Yesterday (13th September), a photographer from the Colchester Gazette came to Roman Circus House to photograph Trust archaeologist Don Shimmin with some of his finds from Playgolf Colchester. Yesterday the focus was on five corroded iron artefacts which have just been identified as spearheads or lanceheads. These have been X-rayed by the Colchester Museum Service and are now being studied so that we can start writing our report on the fieldwork.
The Trust is conducting a watching brief on works at Playgolf Colchester at Lexden (near Colchester). A pit containing an amphora and cremated human bone has already been discovered on the site, representing a Late Iron Age-early Roman burial. The spearheads or lanceheads are also Late Iron Age-early Roman and derive from a second burial. Both interments lay inside a large, square funerary enclosure defined by a ditch.

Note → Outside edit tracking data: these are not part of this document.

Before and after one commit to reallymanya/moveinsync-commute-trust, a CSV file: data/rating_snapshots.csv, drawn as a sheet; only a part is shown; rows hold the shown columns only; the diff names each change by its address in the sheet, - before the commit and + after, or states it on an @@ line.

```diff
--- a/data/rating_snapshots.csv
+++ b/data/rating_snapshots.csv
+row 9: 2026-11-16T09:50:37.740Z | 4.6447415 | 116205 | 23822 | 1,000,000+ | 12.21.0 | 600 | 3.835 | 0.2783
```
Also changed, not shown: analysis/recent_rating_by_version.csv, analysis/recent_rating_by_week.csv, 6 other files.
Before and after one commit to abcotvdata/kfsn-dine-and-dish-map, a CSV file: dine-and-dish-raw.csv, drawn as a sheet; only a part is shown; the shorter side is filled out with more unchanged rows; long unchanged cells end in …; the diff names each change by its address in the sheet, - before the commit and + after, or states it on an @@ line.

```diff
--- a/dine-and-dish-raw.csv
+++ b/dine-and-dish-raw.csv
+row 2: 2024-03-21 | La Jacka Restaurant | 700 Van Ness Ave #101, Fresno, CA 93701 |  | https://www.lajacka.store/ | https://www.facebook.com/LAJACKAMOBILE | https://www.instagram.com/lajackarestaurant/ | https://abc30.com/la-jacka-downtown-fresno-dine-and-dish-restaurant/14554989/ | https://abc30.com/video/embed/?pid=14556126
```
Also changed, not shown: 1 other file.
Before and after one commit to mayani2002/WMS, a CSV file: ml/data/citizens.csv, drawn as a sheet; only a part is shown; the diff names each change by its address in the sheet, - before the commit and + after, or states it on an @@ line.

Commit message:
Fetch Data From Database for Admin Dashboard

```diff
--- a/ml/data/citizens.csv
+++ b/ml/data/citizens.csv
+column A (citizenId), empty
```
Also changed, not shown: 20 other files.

The Playgolf Colchester site is not far from the remarkable archaeological site which the Trust excavated at Stanway in phases in 1987-2003, and it is very similar to it. The Stanway site included Iron Age and Roman funerary enclosures and burials and in its turn displayed similarities with funerary sites at St Albans and in northern Gaul. The Stanway site is one of the most important funerary sites in eastern England and it contained the burials of the local ruling elite who lived in the years before and after the Roman invasion of AD 43. Both the Playgolf Colchester site and the Stanway site lie within the area of Camulodunum. The ‘warrior’ burial at Stanway produced a weapon (a spearhead), which was pretty exciting – but now one of the burials at Playgolf Colchester has produced five! (For more information on the Stanway site, see our report on the excavations, Stanway: an elite burial site at Camulodunum, by Trust director Philip Crummy et al, Britannia Monograph 24, 2007).